KPBS AIRDATE: December 21, 1994
The strains of holiday music are in the air — and in the elevator, at the mall, on the phone line. But one place they blessedly belong at this time of year is on theater stages. Some delectable old-time carols pop up regularly in the Lamb’s Players “Festival of Christmas.” And bilingual lyrics are provided to accompany the evening of singing at “La Pastorela San Diego.”
It’s a very musical Christmas onstage this year. And Lamb’s Players have plenty to sing about. They’ve just christened their new theater space, in the heart of Coronado. The renovation of the 50 year old Spreckels Building is a joy to behold. A lively mix of Neoclassical, Art Deco and modern architecture, the revamped structure is both curvaceous and angular.
No seat is further than seven rows from the stage, but it’s a bit of a climb to the top, and the audience has to look down on the action. No matter; the new theater will undoubtedly work out just fine, in the capable and creative hands of the Lamb’s ensemble.
The current production was one of the first of 13 “Festivals of Christmas,” most penned by Kerry Meads, who also directs. It’s a sugar-plum trifle, set on the English seacoast, circa 1889. A writer comes to an abandoned inn, the Angel’s Arms, looking for inspiration for a Christmas story. As he invents a tale, the principals magically appear to play out his imaginings, courtesy of the angel of the title. Margaret Neuhof-Vita has a ball with the costumes, and the Lamb’s regulars do the same with their overblown characters. Newcomers Season Marshall and Jessica Cole are delightful as two naive young girls, and Michael Hickey is dashing as the swaggering sailor. Most impressive are the voices; the singing is heavenly.
The message is in the music at “La Pastorela San Diego,” too. This is the most satisfying of the four pastorelas thus far produced by Teatro Máscara Mágica, a company dedicated to redefining San Diego theatre in terms of underrepresented resident cultures. This traditional Latino retelling of the story of the first Christmas focuses on the pastores, the shepherds, and pits good against evil, temptation against salvation. The text, written in Dr. Seuss-like rhythm but less clever rhyme, ranges from the sharply political to the downright silly. The music ranges from “Feliz Navidad” to the Village People’s “YMCA.” (I’m still trying to figure that one out).
As the shepherds make their way toward Bethlehem, they are caught in the crossfire between Lucifer — here played to hilarious, red-haired excess by the amazing and ever-versatile Linda Castro — and the Archangel Michael, who appears to the campesinos as César Chavez, Benito Juarez, and finally, a Mighty Morphin Power Ranger. In the hands of director William Virchis and his talented cast, “La Pastorela” is fun, musical, topical and spiritual, all at the same time.

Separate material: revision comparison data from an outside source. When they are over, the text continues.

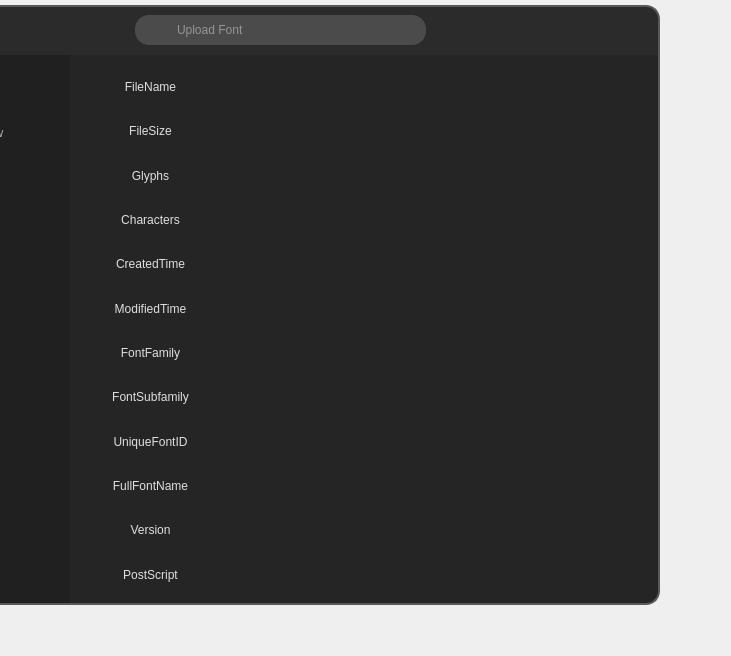
Old version of the form fontAnalyzer.ui in the repository MorostCode/fontAnalyzer; both pictures show x 145 to 876 and y 0 to 656 of the 1004 by 850 pixel window.
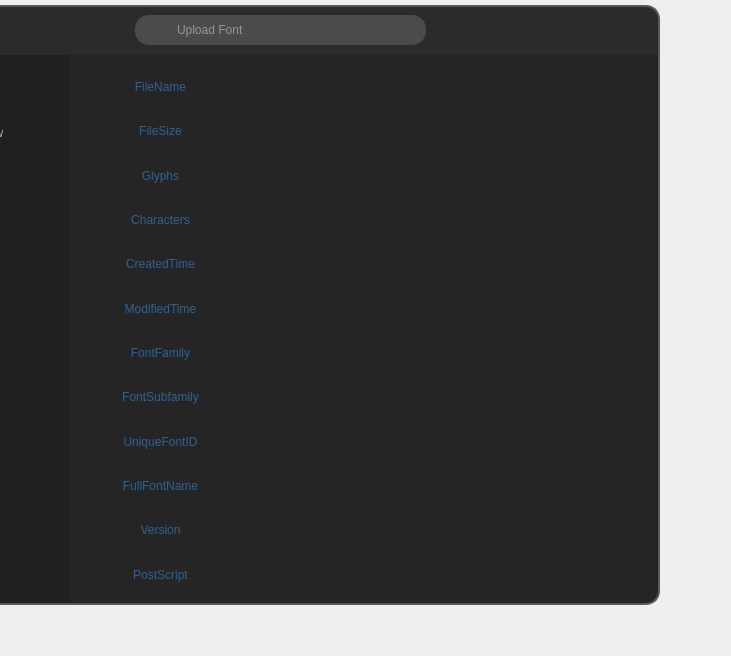
New version of the form. The open tabs and pages were chosen to show the change. Icons and pictures are not drawn.

Commit message: 完善baseInfo界面及功能

Diff of the .ui file:
```diff
--- a/fontAnalyzer.ui
+++ b/fontAnalyzer.ui
@@ -338,9 +338,9 @@
      <widget class="QWidget" name="verticalLayoutWidget_2">
       <property name="geometry">
        <rect>
-        <x>160</x>
+        <x>190</x>
         <y>10</y>
-        <width>421</width>
+        <width>391</width>
         <height>531</height>
        </rect>
       </property>
@@ -357,7 +357,7 @@
           <string/>
          </property>
          <property name="alignment">
-          <set>Qt::AlignCenter</set>
+          <set>Qt::AlignLeading|Qt::AlignLeft|Qt::AlignVCenter</set>
          </property>
         </widget>
        </item>
@@ -373,7 +373,7 @@
           <string/>
          </property>
          <property name="alignment">
-          <set>Qt::AlignCenter</set>
+          <set>Qt::AlignLeading|Qt::AlignLeft|Qt::AlignVCenter</set>
          </property>
         </widget>
        </item>
@@ -389,7 +389,7 @@
           <string/>
          </property>
          <property name="alignment">
-          <set>Qt::AlignCenter</set>
+          <set>Qt::AlignLeading|Qt::AlignLeft|Qt::AlignVCenter</set>
          </property>
         </widget>
        </item>
@@ -405,7 +405,7 @@
           <string/>
          </property>
          <property name="alignment">
-          <set>Qt::AlignCenter</set>
+          <set>Qt::AlignLeading|Qt::AlignLeft|Qt::AlignVCenter</set>
          </property>
         </widget>
        </item>
@@ -421,7 +421,7 @@
           <string/>
          </property>
          <property name="alignment">
-          <set>Qt::AlignCenter</set>
+          <set>Qt::AlignLeading|Qt::AlignLeft|Qt::AlignVCenter</set>
          </property>
         </widget>
        </item>
@@ -437,7 +437,7 @@
           <string/>
          </property>
          <property name="alignment">
-          <set>Qt::AlignCenter</set>
+          <set>Qt::AlignLeading|Qt::AlignLeft|Qt::AlignVCenter</set>
          </property>
         </widget>
        </item>
@@ -453,7 +453,7 @@
           <string/>
          </property>
          <property name="alignment">
-          <set>Qt::AlignCenter</set>
+          <set>Qt::AlignLeading|Qt::AlignLeft|Qt::AlignVCenter</set>
          </property>
         </widget>
        </item>
@@ -469,7 +469,7 @@
           <string/>
          </property>
          <property name="alignment">
-          <set>Qt::AlignCenter</set>
+          <set>Qt::AlignLeading|Qt::AlignLeft|Qt::AlignVCenter</set>
          </property>
         </widget>
        </item>
@@ -485,7 +485,7 @@
           <string/>
          </property>
          <property name="alignment">
-          <set>Qt::AlignCenter</set>
+          <set>Qt::AlignLeading|Qt::AlignLeft|Qt::AlignVCenter</set>
          </property>
         </widget>
        </item>
@@ -501,7 +501,7 @@
           <string/>
          </property>
          <property name="alignment">
-          <set>Qt::AlignCenter</set>
+          <set>Qt::AlignLeading|Qt::AlignLeft|Qt::AlignVCenter</set>
          </property>
         </widget>
        </item>
@@ -517,7 +517,7 @@
           <string/>
          </property>
          <property name="alignment">
-          <set>Qt::AlignCenter</set>
+          <set>Qt::AlignLeading|Qt::AlignLeft|Qt::AlignVCenter</set>
          </property>
         </widget>
        </item>
@@ -533,7 +533,7 @@
           <string/>
          </property>
          <property name="alignment">
-          <set>Qt::AlignCenter</set>
+          <set>Qt::AlignLeading|Qt::AlignLeft|Qt::AlignVCenter</set>
          </property>
         </widget>
        </item>
@@ -544,7 +544,7 @@
        <rect>
         <x>10</x>
         <y>10</y>
-        <width>141</width>
+        <width>161</width>
         <height>531</height>
        </rect>
       </property>
@@ -568,8 +568,8 @@
         <widget class="QLabel" name="labelFileName1">
          <property name="styleSheet">
           <string notr="true">QLabel {
-	font: normal bold 18px &quot;楷体&quot;;
-	color:rgb(223, 223, 223);
+	font: normal bold 20px &quot;楷体&quot;;
+	color: rgb(45, 98, 147);
 }</string>
          </property>
          <property name="text">
@@ -584,8 +584,8 @@
         <widget class="QLabel" name="labelFileSize1">
          <property name="styleSheet">
           <string notr="true">QLabel {
-	font: normal bold 18px &quot;楷体&quot;;
-	color:rgb(223, 223, 223);
+	font: normal bold 20px &quot;楷体&quot;;
+	color: rgb(45, 98, 147);
 }</string>
          </property>
          <property name="text">
@@ -600,8 +600,8 @@
         <widget class="QLabel" name="labelGlyphs1">
          <property name="styleSheet">
           <string notr="true">QLabel {
-	font: normal bold 18px &quot;楷体&quot;;
-	color:rgb(223, 223, 223);
+	font: normal bold 20px &quot;楷体&quot;;
+	color: rgb(45, 98, 147);
 }</string>
          </property>
          <property name="text">
@@ -616,8 +616,8 @@
         <widget class="QLabel" name="labelCharacters1">
          <property name="styleSheet">
           <string notr="true">QLabel {
-	font: normal bold 18px &quot;楷体&quot;;
-	color:rgb(223, 223, 223);
+	font: normal bold 20px &quot;楷体&quot;;
+	color: rgb(45, 98, 147);
 }</string>
          </property>
          <property name="text">
@@ -632,8 +632,8 @@
         <widget class="QLabel" name="labelCreatedTime1">
          <property name="styleSheet">
           <string notr="true">QLabel {
-	font: normal bold 18px &quot;楷体&quot;;
-	color:rgb(223, 223, 223);
+	font: normal bold 20px &quot;楷体&quot;;
+	color: rgb(45, 98, 147);
 }</string>
          </property>
          <property name="text">
@@ -648,8 +648,8 @@
         <widget class="QLabel" name="labelModifiedTime1">
          <property name="styleSheet">
           <string notr="true">QLabel {
-	font: normal bold 18px &quot;楷体&quot;;
-	color:rgb(223, 223, 223);
+	font: normal bold 20px &quot;楷体&quot;;
+	color: rgb(45, 98, 147);
 }</string>
          </property>
          <property name="text">
@@ -664,8 +664,8 @@
         <widget class="QLabel" name="labelFontFamily1">
          <property name="styleSheet">
           <string notr="true">QLabel {
-	font: normal bold 18px &quot;楷体&quot;;
-	color:rgb(223, 223, 223);
+	font: normal bold 20px &quot;楷体&quot;;
+	color: rgb(45, 98, 147);
 }</string>
          </property>
          <property name="text">
@@ -680,8 +680,8 @@
         <widget class="QLabel" name="labelFontSubfamily1">
          <property name="styleSheet">
           <string notr="true">QLabel {
-	font: normal bold 18px &quot;楷体&quot;;
-	color:rgb(223, 223, 223);
+	font: normal bold 20px &quot;楷体&quot;;
+	color: rgb(45, 98, 147);
 }</string>
          </property>
          <property name="text">
@@ -696,8 +696,8 @@
         <widget class="QLabel" name="labelUniqueFontID1">
          <property name="styleSheet">
           <string notr="true">QLabel {
-	font: normal bold 18px &quot;楷体&quot;;
-	color:rgb(223, 223, 223);
+	font: normal bold 20px &quot;楷体&quot;;
+	color: rgb(45, 98, 147);
 }</string>
          </property>
          <property name="text">
@@ -712,8 +712,8 @@
         <widget class="QLabel" name="labelFullFontName1">
          <property name="styleSheet">
           <string notr="true">QLabel {
-	font: normal bold 18px &quot;楷体&quot;;
-	color:rgb(223, 223, 223);
+	font: normal bold 20px &quot;楷体&quot;;
+	color: rgb(45, 98, 147);
 }</string>
          </property>
          <property name="text">
@@ -728,8 +728,8 @@
         <widget class="QLabel" name="labelVersion1">
          <property name="styleSheet">
           <string notr="true">QLabel {
-	font: normal bold 18px &quot;楷体&quot;;
-	color:rgb(223, 223, 223);
+	font: normal bold 20px &quot;楷体&quot;;
+	color: rgb(45, 98, 147);
 }</string>
          </property>
          <property name="text">
@@ -744,8 +744,8 @@
         <widget class="QLabel" name="labelPostScript1">
          <property name="styleSheet">
           <string notr="true">QLabel {
-	font: normal bold 18px &quot;楷体&quot;;
-	color:rgb(223, 223, 223);
+	font: normal bold 20px &quot;楷体&quot;;
+	color: rgb(45, 98, 147);
 }</string>
          </property>
          <property name="text">
```
Left out of the diff: 8 changed lines with no effect on the pictures. The commit also changes 3 other files.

On a much more somber note, I can’t let this week go by without paying tribute to one of San Diego’s most energetic and prolific theater artists, who died last week of complications from AIDS. Will Roberson, age 36, was an inspiration to us all. A tireless creator and supporter of theatre, he wrote and directed musicals, comedies, dramas and mysteries. He kept incredibly busy, in and out of town, doing 9-10 shows a year; mercifully, he lived past the opening of his last one, the deliciously Victorian “Christmas Carol” at the Rep. “I’ve always had enough energy for 65 people,” he told me in an interview two months ago. And somewhere, I know he’s still putting that energy to terrific and creative use.
I’m Pat Launer, KPBS radio.
©1994 Patté Productions Inc.